SUPPLIED DATA
·····

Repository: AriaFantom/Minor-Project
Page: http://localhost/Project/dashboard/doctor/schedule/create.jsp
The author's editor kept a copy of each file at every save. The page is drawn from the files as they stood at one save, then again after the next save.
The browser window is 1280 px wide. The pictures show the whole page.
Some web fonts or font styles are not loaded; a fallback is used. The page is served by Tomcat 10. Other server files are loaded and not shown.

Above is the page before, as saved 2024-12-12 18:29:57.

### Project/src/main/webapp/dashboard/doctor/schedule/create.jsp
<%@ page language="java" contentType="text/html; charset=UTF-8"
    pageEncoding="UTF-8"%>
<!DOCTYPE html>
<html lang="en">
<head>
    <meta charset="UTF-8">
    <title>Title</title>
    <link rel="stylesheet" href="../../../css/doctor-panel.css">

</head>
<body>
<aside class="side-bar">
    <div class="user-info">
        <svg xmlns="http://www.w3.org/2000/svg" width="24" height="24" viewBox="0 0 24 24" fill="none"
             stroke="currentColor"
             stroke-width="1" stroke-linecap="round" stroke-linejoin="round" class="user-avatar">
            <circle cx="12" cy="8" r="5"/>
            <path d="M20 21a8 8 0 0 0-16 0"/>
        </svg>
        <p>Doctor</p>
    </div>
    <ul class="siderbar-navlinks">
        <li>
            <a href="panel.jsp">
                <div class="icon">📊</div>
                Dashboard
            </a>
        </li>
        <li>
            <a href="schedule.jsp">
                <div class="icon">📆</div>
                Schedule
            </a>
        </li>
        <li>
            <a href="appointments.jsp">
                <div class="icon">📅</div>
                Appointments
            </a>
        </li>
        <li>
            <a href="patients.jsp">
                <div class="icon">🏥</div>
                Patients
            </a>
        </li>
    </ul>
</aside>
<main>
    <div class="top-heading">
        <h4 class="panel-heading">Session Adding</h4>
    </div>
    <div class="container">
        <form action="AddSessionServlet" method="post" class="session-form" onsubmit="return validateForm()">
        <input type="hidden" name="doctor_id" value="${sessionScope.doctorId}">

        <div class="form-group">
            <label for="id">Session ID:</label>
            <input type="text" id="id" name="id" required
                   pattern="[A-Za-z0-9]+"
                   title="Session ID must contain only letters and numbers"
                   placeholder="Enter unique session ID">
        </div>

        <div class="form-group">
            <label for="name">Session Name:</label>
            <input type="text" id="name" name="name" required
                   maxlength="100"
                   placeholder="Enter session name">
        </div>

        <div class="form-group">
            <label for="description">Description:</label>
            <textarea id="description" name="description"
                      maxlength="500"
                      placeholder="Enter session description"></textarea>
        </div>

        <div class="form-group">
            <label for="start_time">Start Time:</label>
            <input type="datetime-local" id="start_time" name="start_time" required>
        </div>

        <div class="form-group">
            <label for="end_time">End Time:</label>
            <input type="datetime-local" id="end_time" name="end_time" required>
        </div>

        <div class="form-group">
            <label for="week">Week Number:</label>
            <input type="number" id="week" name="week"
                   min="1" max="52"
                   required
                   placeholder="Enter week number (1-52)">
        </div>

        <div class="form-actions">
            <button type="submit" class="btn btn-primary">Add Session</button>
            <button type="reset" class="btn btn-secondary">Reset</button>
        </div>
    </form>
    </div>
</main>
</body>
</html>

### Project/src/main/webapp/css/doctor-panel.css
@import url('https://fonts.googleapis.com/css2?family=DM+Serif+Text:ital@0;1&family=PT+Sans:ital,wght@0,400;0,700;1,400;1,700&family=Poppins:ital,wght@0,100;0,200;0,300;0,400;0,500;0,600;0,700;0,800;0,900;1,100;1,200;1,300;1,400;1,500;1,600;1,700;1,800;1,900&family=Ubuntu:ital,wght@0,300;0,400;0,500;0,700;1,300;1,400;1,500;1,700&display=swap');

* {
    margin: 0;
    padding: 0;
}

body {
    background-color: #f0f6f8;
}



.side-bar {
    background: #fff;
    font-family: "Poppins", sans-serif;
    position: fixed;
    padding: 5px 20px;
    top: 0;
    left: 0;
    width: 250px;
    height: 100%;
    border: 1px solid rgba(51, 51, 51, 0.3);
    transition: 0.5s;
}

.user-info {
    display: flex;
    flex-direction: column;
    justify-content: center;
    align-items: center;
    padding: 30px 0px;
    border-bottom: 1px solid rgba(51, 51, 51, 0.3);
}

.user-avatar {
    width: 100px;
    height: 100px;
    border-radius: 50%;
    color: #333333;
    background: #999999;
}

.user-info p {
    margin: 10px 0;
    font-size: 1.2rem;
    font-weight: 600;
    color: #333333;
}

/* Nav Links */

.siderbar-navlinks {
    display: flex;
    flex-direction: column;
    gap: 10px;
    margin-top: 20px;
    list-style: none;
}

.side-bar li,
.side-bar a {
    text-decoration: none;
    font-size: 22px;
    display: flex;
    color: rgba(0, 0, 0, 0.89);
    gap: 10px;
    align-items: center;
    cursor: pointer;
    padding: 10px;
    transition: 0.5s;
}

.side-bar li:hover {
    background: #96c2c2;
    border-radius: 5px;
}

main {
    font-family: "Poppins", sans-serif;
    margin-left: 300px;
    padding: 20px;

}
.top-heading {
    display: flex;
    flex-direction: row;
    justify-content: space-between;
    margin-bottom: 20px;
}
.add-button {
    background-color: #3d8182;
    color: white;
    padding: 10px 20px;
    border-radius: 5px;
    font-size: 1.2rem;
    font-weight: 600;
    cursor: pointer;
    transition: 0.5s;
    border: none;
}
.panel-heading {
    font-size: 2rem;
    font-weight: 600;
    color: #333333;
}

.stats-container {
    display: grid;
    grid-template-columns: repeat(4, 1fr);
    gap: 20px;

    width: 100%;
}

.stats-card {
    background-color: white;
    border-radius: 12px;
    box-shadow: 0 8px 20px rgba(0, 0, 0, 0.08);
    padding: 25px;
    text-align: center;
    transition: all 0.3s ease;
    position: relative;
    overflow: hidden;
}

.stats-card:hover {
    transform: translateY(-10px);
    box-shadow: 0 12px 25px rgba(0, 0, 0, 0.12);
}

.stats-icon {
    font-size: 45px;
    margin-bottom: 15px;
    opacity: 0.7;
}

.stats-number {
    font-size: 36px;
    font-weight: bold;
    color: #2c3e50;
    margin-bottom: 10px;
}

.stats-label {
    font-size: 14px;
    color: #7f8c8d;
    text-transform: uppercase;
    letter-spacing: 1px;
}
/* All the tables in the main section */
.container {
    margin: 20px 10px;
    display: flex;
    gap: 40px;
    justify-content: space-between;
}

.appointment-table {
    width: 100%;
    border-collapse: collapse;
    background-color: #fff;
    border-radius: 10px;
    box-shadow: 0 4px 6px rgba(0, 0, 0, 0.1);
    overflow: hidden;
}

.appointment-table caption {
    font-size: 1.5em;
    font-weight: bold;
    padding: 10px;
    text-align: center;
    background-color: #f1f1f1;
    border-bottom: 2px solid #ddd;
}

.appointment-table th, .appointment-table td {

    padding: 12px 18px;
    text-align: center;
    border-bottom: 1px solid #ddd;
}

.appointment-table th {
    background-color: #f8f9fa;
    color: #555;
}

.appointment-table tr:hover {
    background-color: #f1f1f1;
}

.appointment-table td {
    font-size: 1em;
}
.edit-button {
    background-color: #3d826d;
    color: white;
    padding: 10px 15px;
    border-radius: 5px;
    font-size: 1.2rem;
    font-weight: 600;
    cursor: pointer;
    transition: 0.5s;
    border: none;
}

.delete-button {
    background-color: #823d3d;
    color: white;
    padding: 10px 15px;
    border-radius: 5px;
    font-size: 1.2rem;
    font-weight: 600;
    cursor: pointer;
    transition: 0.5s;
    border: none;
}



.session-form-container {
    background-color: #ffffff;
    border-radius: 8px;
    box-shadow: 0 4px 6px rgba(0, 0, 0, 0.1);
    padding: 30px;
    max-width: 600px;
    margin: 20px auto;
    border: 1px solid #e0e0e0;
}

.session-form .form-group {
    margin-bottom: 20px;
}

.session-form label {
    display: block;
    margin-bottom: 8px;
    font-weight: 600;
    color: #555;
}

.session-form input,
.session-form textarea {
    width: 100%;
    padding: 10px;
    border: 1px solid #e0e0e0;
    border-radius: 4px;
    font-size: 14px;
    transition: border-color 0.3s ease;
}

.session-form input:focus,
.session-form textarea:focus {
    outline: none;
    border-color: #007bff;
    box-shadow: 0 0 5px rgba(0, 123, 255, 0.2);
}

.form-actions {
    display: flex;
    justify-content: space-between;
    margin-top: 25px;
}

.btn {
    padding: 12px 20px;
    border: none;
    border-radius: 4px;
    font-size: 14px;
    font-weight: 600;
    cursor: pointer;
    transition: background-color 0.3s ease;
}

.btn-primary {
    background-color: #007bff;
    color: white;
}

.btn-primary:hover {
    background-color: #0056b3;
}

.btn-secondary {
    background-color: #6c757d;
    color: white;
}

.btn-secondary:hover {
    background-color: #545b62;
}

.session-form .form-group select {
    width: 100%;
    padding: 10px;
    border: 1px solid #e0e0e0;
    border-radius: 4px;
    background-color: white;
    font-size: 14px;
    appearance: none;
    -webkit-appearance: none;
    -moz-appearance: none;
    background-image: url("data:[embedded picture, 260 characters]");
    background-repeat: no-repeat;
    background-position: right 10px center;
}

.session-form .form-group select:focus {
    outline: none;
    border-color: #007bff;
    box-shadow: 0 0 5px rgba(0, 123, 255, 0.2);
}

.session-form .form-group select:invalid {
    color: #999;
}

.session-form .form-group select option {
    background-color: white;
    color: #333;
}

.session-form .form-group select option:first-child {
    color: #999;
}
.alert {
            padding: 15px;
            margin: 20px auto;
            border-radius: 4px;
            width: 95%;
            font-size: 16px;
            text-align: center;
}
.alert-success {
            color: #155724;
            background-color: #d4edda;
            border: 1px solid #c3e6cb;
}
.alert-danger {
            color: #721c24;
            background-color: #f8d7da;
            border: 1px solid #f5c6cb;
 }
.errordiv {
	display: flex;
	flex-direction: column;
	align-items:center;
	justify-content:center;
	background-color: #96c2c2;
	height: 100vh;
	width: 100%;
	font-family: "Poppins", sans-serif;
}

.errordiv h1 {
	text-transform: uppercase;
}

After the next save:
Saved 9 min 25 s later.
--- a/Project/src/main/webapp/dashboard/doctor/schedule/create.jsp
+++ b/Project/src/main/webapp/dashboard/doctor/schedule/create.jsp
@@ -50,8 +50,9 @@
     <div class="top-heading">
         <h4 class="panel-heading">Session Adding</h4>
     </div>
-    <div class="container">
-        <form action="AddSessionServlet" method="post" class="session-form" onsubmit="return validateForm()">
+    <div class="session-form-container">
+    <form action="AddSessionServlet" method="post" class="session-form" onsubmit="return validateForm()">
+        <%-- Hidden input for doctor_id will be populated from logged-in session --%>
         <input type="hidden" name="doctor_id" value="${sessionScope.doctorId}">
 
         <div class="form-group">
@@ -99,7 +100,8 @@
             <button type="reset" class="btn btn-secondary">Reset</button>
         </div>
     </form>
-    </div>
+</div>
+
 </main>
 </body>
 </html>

·····

What lines of the preceding data include the string "bottom"? Pull them out.

EXERCISE OUTPUT
    border-bottom: 1px solid rgba(51, 51, 51, 0.3);
    margin-bottom: 20px;
    margin-bottom: 15px;
    margin-bottom: 10px;
    border-bottom: 2px solid #ddd;
    border-bottom: 1px solid #ddd;
    margin-bottom: 20px;
    margin-bottom: 8px;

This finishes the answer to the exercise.